The make do and mend mentality has long been synonymous with wartime rationing but now, thanks to Blackhorse Workshop, it is becoming more fashionable to dig out the overalls and revitalise our old possessions. Situated in a former industrial warehouse off Blackhorse Lane, the workshop has become a centre of creativity and craftsmanship in an area once deemed ‘a poor business environment’ by the local authority.
With funding from Waltham Forest Council, Assemble and CREATE, Blackhorse Workshop offers dedicated workspace for residents of E17 and beyond. A key feature is its accessibility, with pay-as-you-go bench space available and membership schemes in place for those undertaking long-term projects. The wide range of hand and power tools for use make it a valuable resource for the experienced, but regular inductions, introductory classes and technicians on hand to assist make Blackhorse Workshop a welcoming place for the novice and professional alike.
Harriet Warden, Blackhorse Workshop’s Creative Director, thinks accessibility is the key to their success and is proud of the diverse demographic that they attract. “It’s great to be somewhere where there is such a broad spectrum of projects being made. We get retired tradesmen doing DIY working alongside recent graduates making wooden bike frames.” In particular, many home improvement projects are brought to their doorstep. It’s a common first step for those new to the maker movement, but Harriet believes there’s more to its appeal than cost-cutting: “With our growing dependency on computers, there’s a huge amount of knowledge that has skipped a generation. There’s a need to reconnect with using our hands to build and create. [We’re] encouraging people to rediscover those manual skills that are so important to understanding design.” They are also encouraging people to look at things from a different perspective; recently the “Take a Mallet to a Pallet” challenge invited the community to transform discarded pallets into something new. Entries varied from the practical, such as shelving units, to the downright outlandish, like a telescope.
Reinvention and rejuvenation has emanated from the workshop to its surroundings. Last year, design firm ‘We Made That’ transformed Blackhorse Lane’s streetscape to reflect the idiosyncrasies of its local businesses. Upon exiting Blackhorse Road station, a mural proudly declares that you are in ‘the home of those who make and create’, but as word about the workshop spreads, E17 is becoming much more than that. “Affordable open access workshops are still quite hard to find in London” Harriet reveals. “Designers are travelling from south London and even as far as Oxford, which is definitely not something we anticipated.”
It’s not only the volume, but the calibre of designer that raises eyebrows: Lola Lely Studio recently took up a residency in the workshop, for projects in collaboration with Allen Jones’ retrospective at the Royal Academy.
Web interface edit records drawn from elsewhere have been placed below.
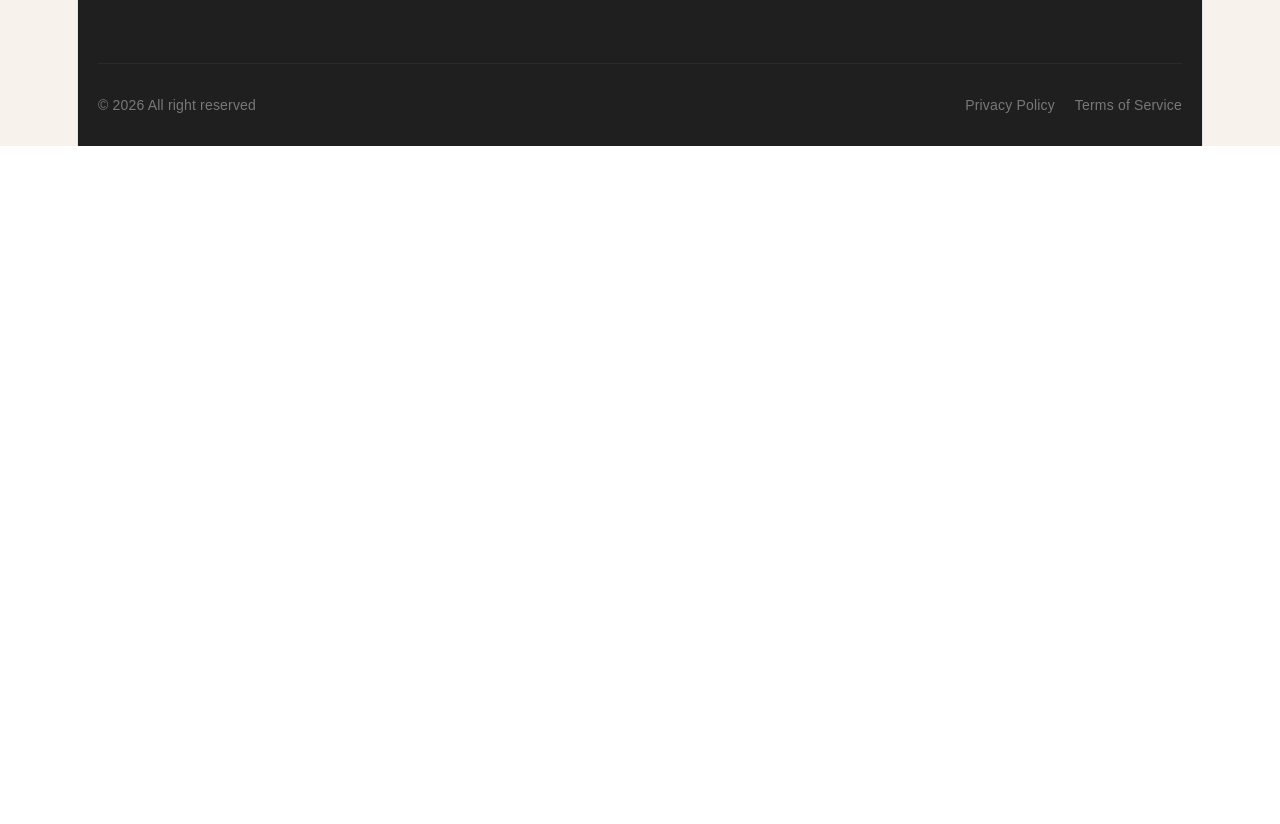
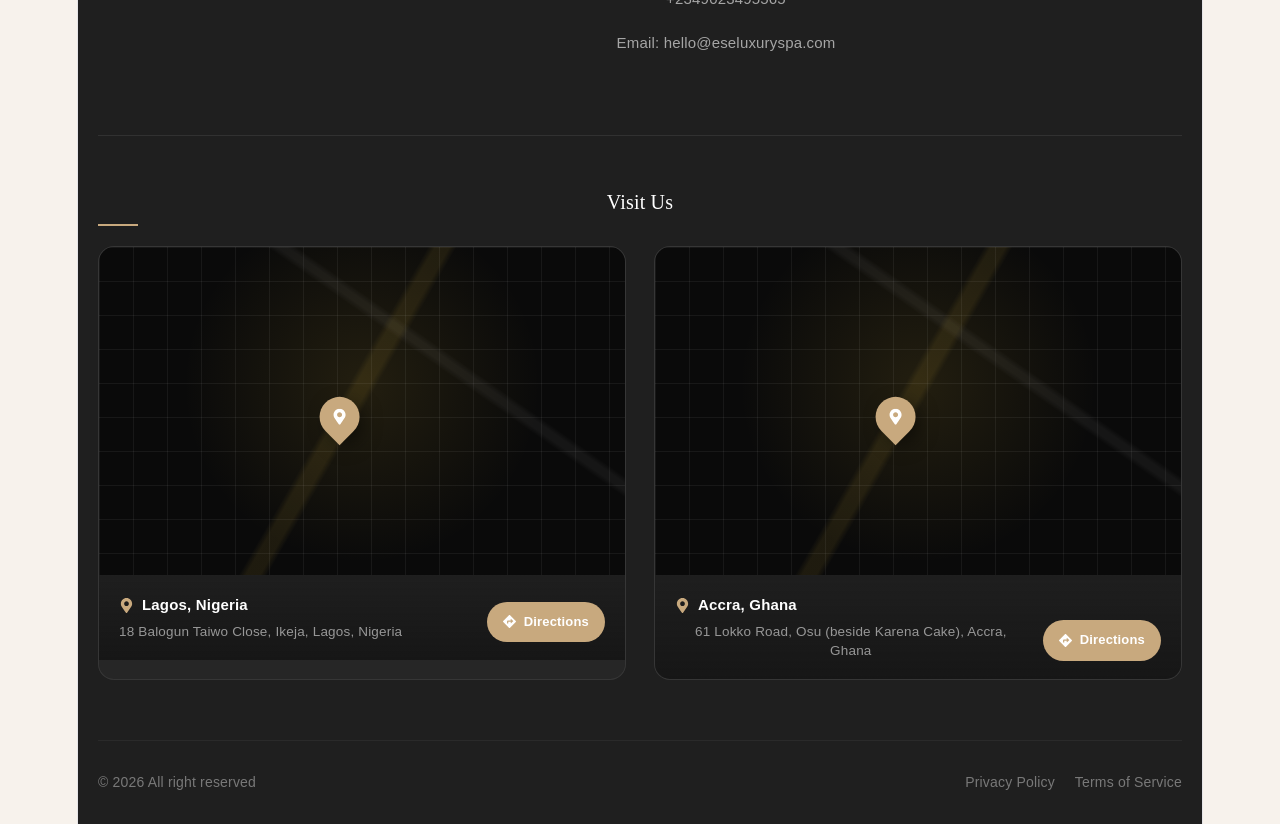
Before and after one commit to Fortunee5/eseluxuryspa, a React (Vite) app: page / in a window 1280 px wide. Shown: the part 7120-7944 px from the top of the page. Before the commit the page ends 7266 px from the top, so only its background shows below. Built offline with nearby package versions, Linux system fonts and the light colour scheme; no server answers.

Commit message:
direction

```diff
--- a/src/components/Footer.jsx
+++ b/src/components/Footer.jsx
@@ -1,6 +1,6 @@
 import React from 'react';
 import { Link, useNavigate } from 'react-router-dom';
-import { FaInstagram, FaFacebookF, FaTwitter, FaPinterestP, FaTiktok } from 'react-icons/fa';
+import { FaInstagram, FaFacebookF, FaTwitter, FaPinterestP, FaTiktok, FaMapMarkerAlt, FaDirections } from 'react-icons/fa';
 import '../styles/Footer.css';
 
 const Footer = () => {
@@ -11,6 +11,28 @@ const Footer = () => {
     e.preventDefault();
     navigate('/admin-login');
   };
+
+  // No external map images/iframes here at all — the "map" look is drawn
+  // with pure CSS on a black background (see .map-frame-wrap in Footer.css),
+  // so there is zero network request and nothing that can lag or fail to load.
+  // "Directions" opens the precise, fully interactive location in Google Maps
+  // in a new tab, so nothing heavy ever runs on your own page.
+  const locations = [
+    {
+      id: 'lagos',
+      city: 'Lagos, Nigeria',
+      address: '18 Balogun Taiwo Close, Ikeja, Lagos, Nigeria',
+      directionsUrl:
+        'https://www.google.com/maps/dir/?api=1&destination=18+Balogun+Taiwo+Close,+Ikeja,+Lagos,+Nigeria',
+    },
+    {
+      id: 'accra',
+      city: 'Accra, Ghana',
+      address: '61 Lokko Road, Osu (beside Karena Cake), Accra, Ghana',
+      directionsUrl:
+        'https://www.google.com/maps/dir/?api=1&destination=61+Lokko+Road,+Osu,+Accra,+Ghana',
+    },
+  ];
 
   return (
     <footer className="footer">
@@ -39,8 +61,8 @@ const Footer = () => {
 
           <div className="footer-col contact">
             <h3>Contact Us</h3>
-            <p>61 lokko road osu beside karena cake<br />Accra, Ghana</p>
-            <p>Phone: 0534533217 0500169264</p>
+            <p>61 lokko road osu beside karena cake<br />Accra, Ghana.<br /> 18 balogun taiwo close Ikeja <br /> Lagos, Nigeria</p>
+            <p>Phone: 0534533217 0500169264<br /> +2349023495565</p>
             <p>Email: hello@eseluxuryspa.com</p>
           </div>
 
@@ -51,6 +73,40 @@ const Footer = () => {
               <input type="email" placeholder="Your Email Address" />
               <button type="submit">Join</button>
             </form>
+          </div>
+        </div>
+
+        <div className="footer-maps">
+          <h3 className="footer-maps-title">Visit Us</h3>
+          <div className="footer-maps-grid">
+            {locations.map((loc) => (
+              <a
+                className="map-card"
+                key={loc.id}
+                href={loc.directionsUrl}
+                target="_blank"
+                rel="noopener noreferrer"
+              >
+                <div className="map-frame-wrap" role="img" aria-label={`Map location - ${loc.city}`}>
+                  <span className="map-pin-overlay">
+                    <FaMapMarkerAlt />
+                  </span>
+                </div>
+                <div className="map-card-info">
+                  <div className="map-card-text">
+                    <span className="map-card-city">
+                      <FaMapMarkerAlt className="map-pin-icon" />
+                      {loc.city}
+                    </span>
+                    <p>{loc.address}</p>
+                  </div>
+                  <span className="map-directions-btn">
+                    <FaDirections />
+                    Directions
+                  </span>
+                </div>
+              </a>
+            ))}
           </div>
         </div>
 
--- a/src/styles/Footer.css
+++ b/src/styles/Footer.css
@@ -105,6 +105,156 @@
   font-weight: 600;
 }
 
+/* ===== Visit Us / Maps Section ===== */
+
+.footer-maps {
+  margin-bottom: 60px;
+  padding-top: 50px;
+  border-top: 1px solid rgba(255, 255, 255, 0.08);
+}
+
+.footer-maps-title {
+  color: var(--color-white);
+  font-size: 20px;
+  margin-bottom: 28px;
+  position: relative;
+}
+
+.footer-maps-title::after {
+  content: '';
+  position: absolute;
+  bottom: -8px;
+  left: 0;
+  width: 40px;
+  height: 2px;
+  background-color: var(--color-gold);
+}
+
+.footer-maps-grid {
+  display: grid;
+  grid-template-columns: repeat(2, 1fr);
+  gap: 28px;
+}
+
+.map-card {
+  position: relative;
+  display: block;
+  border-radius: 16px;
+  overflow: hidden;
+  background: rgba(255, 255, 255, 0.03);
+  border: 1px solid rgba(255, 255, 255, 0.08);
+  transition: var(--transition-smooth, all 0.3s ease);
+  isolation: isolate;
+  text-decoration: none;
+  color: inherit;
+}
+
+.map-card:hover {
+  border-color: rgba(212, 175, 55, 0.4);
+  transform: translateY(-4px);
+  box-shadow: 0 20px 40px -20px rgba(0, 0, 0, 0.6);
+}
+
+/* Pure-CSS "map" look: solid black base + faint grid lines + a couple of
+   soft "road" streaks. No image file, no network request — renders instantly
+   and can never fail to load or cause lag. */
+.map-frame-wrap {
+  position: relative;
+  width: 100%;
+  aspect-ratio: 16 / 10;
+  overflow: hidden;
+  background-color: #0a0a0a;
+  background-image:
+    linear-gradient(rgba(255, 255, 255, 0.06) 1px, transparent 1px),
+    linear-gradient(90deg, rgba(255, 255, 255, 0.06) 1px, transparent 1px),
+    linear-gradient(120deg, transparent 46%, rgba(212, 175, 55, 0.1) 47%, rgba(212, 175, 55, 0.1) 49%, transparent 50%),
+    linear-gradient(35deg, transparent 64%, rgba(255, 255, 255, 0.05) 65%, rgba(255, 255, 255, 0.05) 66%, transparent 67%),
+    radial-gradient(circle at 50% 42%, rgba(212, 175, 55, 0.12), transparent 55%);
+  background-size: 34px 34px, 34px 34px, 100% 100%, 100% 100%, 100% 100%;
+  transition: background-color 0.4s ease;
+}
+
+.map-card:hover .map-frame-wrap {
+  background-color: #101010;
+}
+
+.map-pin-overlay {
+  position: absolute;
+  top: 50%;
+  left: 50%;
+  transform: translate(-50%, -100%);
+  width: 40px;
+  height: 40px;
+  border-radius: 50% 50% 50% 0;
+  background: var(--color-gold);
+  display: flex;
+  align-items: center;
+  justify-content: center;
+  color: var(--color-white);
+  font-size: 16px;
+  box-shadow: 0 8px 20px -4px rgba(0, 0, 0, 0.6);
+  rotate: -45deg;
+}
+
+.map-pin-overlay svg {
+  rotate: 45deg;
+}
+
+.map-card-info {
+  display: flex;
+  align-items: flex-end;
+  justify-content: space-between;
+  gap: 16px;
+  padding: 18px 20px;
+  background: linear-gradient(180deg, rgba(20, 20, 20, 0.4), rgba(20, 20, 20, 0.85));
+}
+
+.map-card-text {
+  min-width: 0;
+}
+
+.map-card-city {
+  display: flex;
+  align-items: center;
+  gap: 8px;
+  color: var(--color-white);
+  font-weight: 600;
+  font-size: 15px;
+  margin-bottom: 6px;
+}
+
+.map-pin-icon {
+  color: var(--color-gold);
+  flex-shrink: 0;
+}
+
+.map-card-text p {
+  color: rgba(255, 255, 255, 0.55);
+  font-size: 13.5px;
+  line-height: 1.4;
+  margin: 0;
+}
+
+.map-directions-btn {
+  flex-shrink: 0;
+  display: inline-flex;
+  align-items: center;
+  gap: 8px;
+  padding: 10px 16px;
+  border-radius: 999px;
+  background-color: var(--color-gold);
+  color: var(--color-white);
+  font-size: 13px;
+  font-weight: 600;
+  white-space: nowrap;
+  transition: var(--transition-smooth, all 0.3s ease);
+}
+
+.map-card:hover .map-directions-btn {
+  background-color: var(--color-white);
+  color: var(--color-dark-charcoal);
+}
+
 .footer-bottom {
   padding-top: 30px;
   border-top: 1px solid rgba(255, 255, 255, 0.05);
@@ -130,6 +280,22 @@
   }
 }
 
+@media (max-width: 768px) {
+  .footer-maps-grid {
+    grid-template-columns: 1fr;
+  }
+
+  .map-card-info {
+    flex-direction: column;
+    align-items: flex-start;
+  }
+
+  .map-directions-btn {
+    width: 100%;
+    justify-content: center;
+  }
+}
+
 @media (max-width: 576px) {
   .footer-grid {
     grid-template-columns: 1fr;
```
Word has even spread as far as Bristol, with custom cigar-box guitar company Drummond & Hammet using the space to hold a guitar making workshop.
As it has grown, the “workshop” moniker doesn’t quite evoke the range of activity within. It is also home to a number of food and drink startups, and there’s no better time to sample their wares than at the monthly makers’ market. It’s a time when dozens descend on the workshop’s courtyard to sample comestibles from in-house bakery The Fermentarium and sausage stews from VOL: Dutch Smokery, a horsebox converted into a mobile smokery at the workshop itself. After washing it down with a brew of choice from either Wood Street Coffee or Left Bank Brewery, you can head inside to browse stalls selling homemade jewellery and furnishings whilst enjoying an eclectic soundtrack provided by resident DJs/publicans Wine & Vinyl. The market is especially popular with families, with activities tailored towards children to ensure the maker bug bites early!
Considering what Blackhorse Workshop has achieved, it’s staggering to remember that it only celebrated its first birthday in February this year. The ensuing bash saw homebrew pyrotechnics in the form of a giant birthday candle: a wireframe “1” filled with firewood and handwritten wishes from local children. There was lots of talk about how far the workshop has come and where it hopes to go, with expansion plans already afoot; “We recently put in an application for a new education space. Unfortunately, lots of schools are getting their workshop spaces cut, so there is a really important role for us to play to ensure that kids have a relationship with and understanding of how things get made.” Before the burning of the birthday bonfire, Harriet spoke of the community around them, and the support they have received from those closest to home. At its heart, it is a space shaped by community collaboration and gestures both big and small. Blackhorse Workshop has formed a co-dependant relationship with Walthamstow in, all considered, a remarkably short period of time, and E17 waits with baited breath for what they’re going to make of 2015 and beyond.
Words and Photos: James Tabbinor